Unsettling Futures - Influence vs fame in science fiction and fantasy
By Matthew Claxton • Issue #21 • View online
The books that sell aren’t always the books that inspire more books

Before the iconic movie poster, there was the iconic book cover
Before the iconic movie poster, there was the iconic book cover
I keep meaning to re-read Jurassic Park. I keep not doing it.
I should be eager to do it! I mean, I’m a dinosaur nerd, I’m a science fiction nerd, I’m an advocate for repeatedly re-reading books to suck the narrative marrow from their bones… but I don’t actually remember the book version of Jurassic Park all that fondly.
It has a lot of the thrills of the movie, but those thrills are embedded in a narrative that (going off of fuzzy 20-year-old memories here) includes kids who are extremely annoying, big, unwieldy chunks of exposition, and a rather negative view of the dinosaurs as monstrous, i.e. the tiny Compsognathuses being treated as land-based piranhas.

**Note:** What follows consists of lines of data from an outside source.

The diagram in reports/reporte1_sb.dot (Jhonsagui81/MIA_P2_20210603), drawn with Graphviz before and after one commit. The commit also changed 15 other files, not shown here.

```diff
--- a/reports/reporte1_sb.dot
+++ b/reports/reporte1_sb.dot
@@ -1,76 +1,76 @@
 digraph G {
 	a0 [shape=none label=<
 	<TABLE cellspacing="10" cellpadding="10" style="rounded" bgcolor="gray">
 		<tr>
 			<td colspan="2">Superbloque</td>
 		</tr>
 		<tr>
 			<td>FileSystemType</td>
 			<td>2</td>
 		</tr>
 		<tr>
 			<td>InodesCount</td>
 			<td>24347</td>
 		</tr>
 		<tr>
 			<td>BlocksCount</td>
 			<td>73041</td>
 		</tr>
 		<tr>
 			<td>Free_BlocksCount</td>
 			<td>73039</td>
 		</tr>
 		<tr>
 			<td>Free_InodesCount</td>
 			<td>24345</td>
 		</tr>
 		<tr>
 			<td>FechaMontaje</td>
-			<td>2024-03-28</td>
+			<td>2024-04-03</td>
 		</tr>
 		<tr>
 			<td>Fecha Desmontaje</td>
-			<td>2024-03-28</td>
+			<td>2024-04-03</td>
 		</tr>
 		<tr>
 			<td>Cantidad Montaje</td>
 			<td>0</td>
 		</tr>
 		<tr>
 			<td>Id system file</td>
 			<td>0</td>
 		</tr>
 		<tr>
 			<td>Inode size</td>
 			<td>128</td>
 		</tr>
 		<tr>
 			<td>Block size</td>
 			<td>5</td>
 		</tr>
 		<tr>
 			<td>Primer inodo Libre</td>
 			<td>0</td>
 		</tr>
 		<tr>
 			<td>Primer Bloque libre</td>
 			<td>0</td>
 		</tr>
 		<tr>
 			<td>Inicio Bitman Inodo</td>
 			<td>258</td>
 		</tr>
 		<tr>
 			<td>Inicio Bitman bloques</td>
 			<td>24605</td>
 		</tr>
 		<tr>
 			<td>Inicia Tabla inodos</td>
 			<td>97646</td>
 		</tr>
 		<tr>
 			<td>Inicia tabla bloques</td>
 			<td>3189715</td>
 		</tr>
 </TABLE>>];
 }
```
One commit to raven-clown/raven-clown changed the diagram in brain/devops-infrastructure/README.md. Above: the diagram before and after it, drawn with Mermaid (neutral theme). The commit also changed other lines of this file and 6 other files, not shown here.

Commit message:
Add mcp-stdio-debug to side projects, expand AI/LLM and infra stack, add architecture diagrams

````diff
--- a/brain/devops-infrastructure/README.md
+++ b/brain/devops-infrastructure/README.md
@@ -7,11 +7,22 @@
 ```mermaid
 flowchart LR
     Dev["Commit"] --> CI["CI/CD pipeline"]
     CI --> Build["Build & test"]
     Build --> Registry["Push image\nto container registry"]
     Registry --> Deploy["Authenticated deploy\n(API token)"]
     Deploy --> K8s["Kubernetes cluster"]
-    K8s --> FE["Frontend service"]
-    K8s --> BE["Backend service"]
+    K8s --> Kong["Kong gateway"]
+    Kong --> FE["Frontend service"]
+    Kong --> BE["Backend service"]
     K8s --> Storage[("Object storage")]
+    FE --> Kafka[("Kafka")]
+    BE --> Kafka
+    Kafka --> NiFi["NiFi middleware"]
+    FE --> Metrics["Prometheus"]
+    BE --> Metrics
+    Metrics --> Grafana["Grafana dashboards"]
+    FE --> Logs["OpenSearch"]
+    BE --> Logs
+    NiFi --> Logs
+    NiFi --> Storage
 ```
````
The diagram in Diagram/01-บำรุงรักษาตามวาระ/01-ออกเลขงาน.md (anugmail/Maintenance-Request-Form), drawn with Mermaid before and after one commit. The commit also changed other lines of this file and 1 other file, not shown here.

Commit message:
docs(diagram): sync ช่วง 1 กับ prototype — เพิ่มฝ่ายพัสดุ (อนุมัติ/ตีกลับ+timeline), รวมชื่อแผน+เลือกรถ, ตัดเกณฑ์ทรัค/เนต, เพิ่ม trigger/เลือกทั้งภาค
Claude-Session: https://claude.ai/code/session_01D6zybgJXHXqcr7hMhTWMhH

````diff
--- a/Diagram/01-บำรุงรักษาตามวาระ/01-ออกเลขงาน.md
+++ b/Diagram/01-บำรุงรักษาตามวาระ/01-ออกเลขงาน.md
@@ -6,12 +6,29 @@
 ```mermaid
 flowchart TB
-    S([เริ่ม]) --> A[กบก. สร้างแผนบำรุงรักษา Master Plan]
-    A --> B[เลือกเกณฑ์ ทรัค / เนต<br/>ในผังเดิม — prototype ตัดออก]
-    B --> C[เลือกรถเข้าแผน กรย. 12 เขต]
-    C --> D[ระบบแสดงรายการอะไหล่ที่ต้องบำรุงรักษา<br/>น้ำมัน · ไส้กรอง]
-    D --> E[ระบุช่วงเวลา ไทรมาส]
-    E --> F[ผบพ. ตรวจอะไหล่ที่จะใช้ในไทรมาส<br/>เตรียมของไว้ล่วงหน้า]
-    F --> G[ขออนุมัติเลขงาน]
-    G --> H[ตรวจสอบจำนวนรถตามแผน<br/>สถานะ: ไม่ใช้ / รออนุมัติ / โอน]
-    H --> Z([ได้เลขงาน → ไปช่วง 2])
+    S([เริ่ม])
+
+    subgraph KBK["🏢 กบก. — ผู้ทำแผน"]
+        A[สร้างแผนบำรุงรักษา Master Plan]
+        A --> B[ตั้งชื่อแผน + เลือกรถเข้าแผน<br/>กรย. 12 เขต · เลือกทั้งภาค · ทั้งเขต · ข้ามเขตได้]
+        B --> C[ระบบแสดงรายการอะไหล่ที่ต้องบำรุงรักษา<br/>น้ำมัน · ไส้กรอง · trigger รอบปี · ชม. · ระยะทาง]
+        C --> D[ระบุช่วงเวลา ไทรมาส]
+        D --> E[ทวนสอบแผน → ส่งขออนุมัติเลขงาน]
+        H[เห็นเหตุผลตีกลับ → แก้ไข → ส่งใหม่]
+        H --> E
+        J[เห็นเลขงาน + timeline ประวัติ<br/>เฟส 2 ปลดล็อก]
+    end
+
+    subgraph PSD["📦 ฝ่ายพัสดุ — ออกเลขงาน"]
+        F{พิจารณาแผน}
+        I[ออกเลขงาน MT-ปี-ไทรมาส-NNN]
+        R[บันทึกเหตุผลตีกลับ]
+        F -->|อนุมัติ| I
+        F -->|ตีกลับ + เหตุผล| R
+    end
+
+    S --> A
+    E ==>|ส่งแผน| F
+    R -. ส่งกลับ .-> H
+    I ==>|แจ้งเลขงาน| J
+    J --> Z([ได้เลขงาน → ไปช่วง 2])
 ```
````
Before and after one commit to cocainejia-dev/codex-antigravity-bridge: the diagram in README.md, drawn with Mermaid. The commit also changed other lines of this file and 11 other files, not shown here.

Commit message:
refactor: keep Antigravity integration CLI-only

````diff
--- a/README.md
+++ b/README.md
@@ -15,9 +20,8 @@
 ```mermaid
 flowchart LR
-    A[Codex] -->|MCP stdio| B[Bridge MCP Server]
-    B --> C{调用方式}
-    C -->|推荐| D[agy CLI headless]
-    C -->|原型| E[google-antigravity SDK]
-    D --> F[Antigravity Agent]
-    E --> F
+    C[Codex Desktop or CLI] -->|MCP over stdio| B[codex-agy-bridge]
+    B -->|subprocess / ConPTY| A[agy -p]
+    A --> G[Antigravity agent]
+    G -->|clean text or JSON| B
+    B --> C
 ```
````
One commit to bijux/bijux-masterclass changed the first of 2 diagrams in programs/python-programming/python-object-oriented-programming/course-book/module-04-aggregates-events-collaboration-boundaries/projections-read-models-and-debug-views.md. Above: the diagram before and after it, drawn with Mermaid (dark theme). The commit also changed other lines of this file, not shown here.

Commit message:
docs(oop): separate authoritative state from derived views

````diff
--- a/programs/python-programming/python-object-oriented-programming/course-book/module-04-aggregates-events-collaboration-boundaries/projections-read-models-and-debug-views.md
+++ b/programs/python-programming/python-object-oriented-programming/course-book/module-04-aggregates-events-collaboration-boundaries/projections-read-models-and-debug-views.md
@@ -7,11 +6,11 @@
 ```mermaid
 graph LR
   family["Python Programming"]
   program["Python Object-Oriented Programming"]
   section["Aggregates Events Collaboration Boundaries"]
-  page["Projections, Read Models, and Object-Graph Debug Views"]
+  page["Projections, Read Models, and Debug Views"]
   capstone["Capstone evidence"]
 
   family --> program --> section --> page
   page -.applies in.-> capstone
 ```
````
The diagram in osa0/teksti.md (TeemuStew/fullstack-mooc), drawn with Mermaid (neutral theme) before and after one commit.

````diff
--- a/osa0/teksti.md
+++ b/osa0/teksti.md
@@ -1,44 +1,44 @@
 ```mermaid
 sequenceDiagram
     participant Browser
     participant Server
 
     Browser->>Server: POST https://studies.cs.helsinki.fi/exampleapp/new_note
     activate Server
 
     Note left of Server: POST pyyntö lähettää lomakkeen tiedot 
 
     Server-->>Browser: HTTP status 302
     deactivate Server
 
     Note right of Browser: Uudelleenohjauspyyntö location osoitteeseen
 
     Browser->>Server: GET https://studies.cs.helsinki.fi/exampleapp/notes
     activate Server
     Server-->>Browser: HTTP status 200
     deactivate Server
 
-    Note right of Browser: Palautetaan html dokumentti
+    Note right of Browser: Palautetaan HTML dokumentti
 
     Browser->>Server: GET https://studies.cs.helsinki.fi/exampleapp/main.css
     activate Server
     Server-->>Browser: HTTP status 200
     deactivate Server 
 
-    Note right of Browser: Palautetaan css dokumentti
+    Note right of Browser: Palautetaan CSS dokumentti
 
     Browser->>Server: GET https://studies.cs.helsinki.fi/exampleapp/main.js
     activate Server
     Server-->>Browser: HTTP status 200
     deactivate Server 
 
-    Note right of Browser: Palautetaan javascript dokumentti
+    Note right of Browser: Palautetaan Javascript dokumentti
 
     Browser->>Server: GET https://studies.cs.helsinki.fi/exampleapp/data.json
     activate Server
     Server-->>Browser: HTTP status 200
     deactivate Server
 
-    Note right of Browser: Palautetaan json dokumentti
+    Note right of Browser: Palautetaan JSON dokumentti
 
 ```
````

Jurassic Park, even before the movie, was a massive hit, as were most of Crichton’s novels from the 1980s on. So why can’t more modern SF be traced back to his influence?
This is all inspired by a bit of a Twitter discussion the other day that began with this tweet:
Yudhanjaya Wijeratne 🎭
Question for SF readers/enthusiasts. Why isn't Michael Crichton discussed as part of the canon of SF? Arguably he has been more widely read than most writers held up from the same period of writing.
There’s two implied questions here:
1) Is Crichton considered a science fiction writer by other science fiction writers and readers?
2) If so, why isn’t he talked about more now?
So to answer question 1, yeah, I think Crichton is undoubtedly a science fiction writer, much like Margaret Atwood and Emily St. John Mandel and Stephen King. They’ve all written stuff that meets the strict definition of science fiction.
But those are also writers who are usually shelved elsewhere, because strict genre definitions are not the same as publishing definitions of science fiction. Publishing genres are based on the perceived audience – once it gets big/broad enough, the book isn’t shelved (or isn’t only shelved) in the science fiction section. It’s out on the big pile of hardcovers at the front of the store!
So, Crichton is definitely a science fiction writer because… that’s what he wrote, at least sometimes. But many, almost certainly a large majority of his readers are not science fiction fans. They aren’t part of the ongoing fan/writer conversations within the genre at all.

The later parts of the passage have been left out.